  4. Jimenez, S., Domingo, A., Abreu, M., Forselledo, R. and Pons, M. 2013. Effect of reduced distance between the hook and weight in pelagic longline branchlines on seabird attack and bycatch rates and on the catch of target species. Agreement on the Conservation of Albatrosses and Petrels, Fifth Meeting of the Seabird Bycatch Working Group. La Rochelle, France, 1-3 May 2013, SBWG5 Doc 49.
  5. Melvin, E., Guy, T. and Sato, N. (2011) Preliminary report of 2010 weighted branch line trials in the Tuna Joint Venture Fishery in the South African EEZ. 4th Meeting of the Seabird Bycatch Working Group. Agreement on the Conservation of Albatrosses and Petrels, SBWG-4 Doc 07.
  6. Robertson, R., Candy, S., Wienecke, B. and Lawton, K. (2010) Experimental determinations of factors affecting the sink rates of baited hooks to minimise seabird mortality in pelagic longline fisheries. Aquatic Conservation: Marine and Freshwater Ecosystems. 20: 419-427.
  7. Robertson, G., Candy, S.G. and Hall, S. 2013. New branch line weighting regimes to reduce the risk of seabird mortality in pelagic longline fisheries without affecting fish catch. Aquatic Conservation: Marine and Freshwater Ecosystems. doi: 10.1002/aqc.2346

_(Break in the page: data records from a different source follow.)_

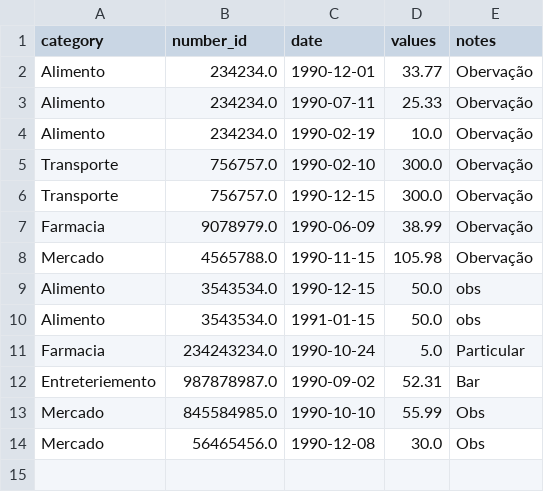
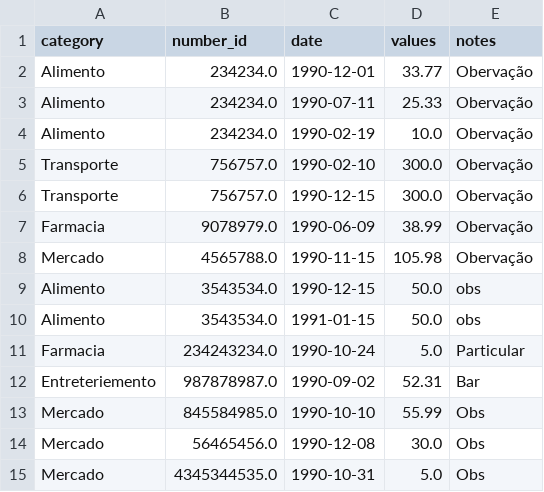
Before and after one commit to Eduardoqm/Python-Projects, a CSV file: Programas/Spending Calculator 1.0/Test9.csv, drawn as a sheet.

Commit message:
Test exe

```diff
--- a/Programas/Spending Calculator 1.0/Test9.csv
+++ b/Programas/Spending Calculator 1.0/Test9.csv
@@ -14 +14,2 @@ Mercado,845584985.0,1990-10-10,55.99,Obs
 Mercado,56465456.0,1990-12-08,30.0,Obs
+Mercado,4345344535.0,1990-10-31,5.0,Obs
```
Also changed, not shown: 8 other files.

  8. Sullivan, B.J., Kibel, P., Robertson, G., Kibel, B., Goren, M., Candy, S.G. and Wienecke, B. 2012. Safe Leads for safe heads: safer line weights for pelagic longline fisheries. Fisheries Research (134-136): 125-132.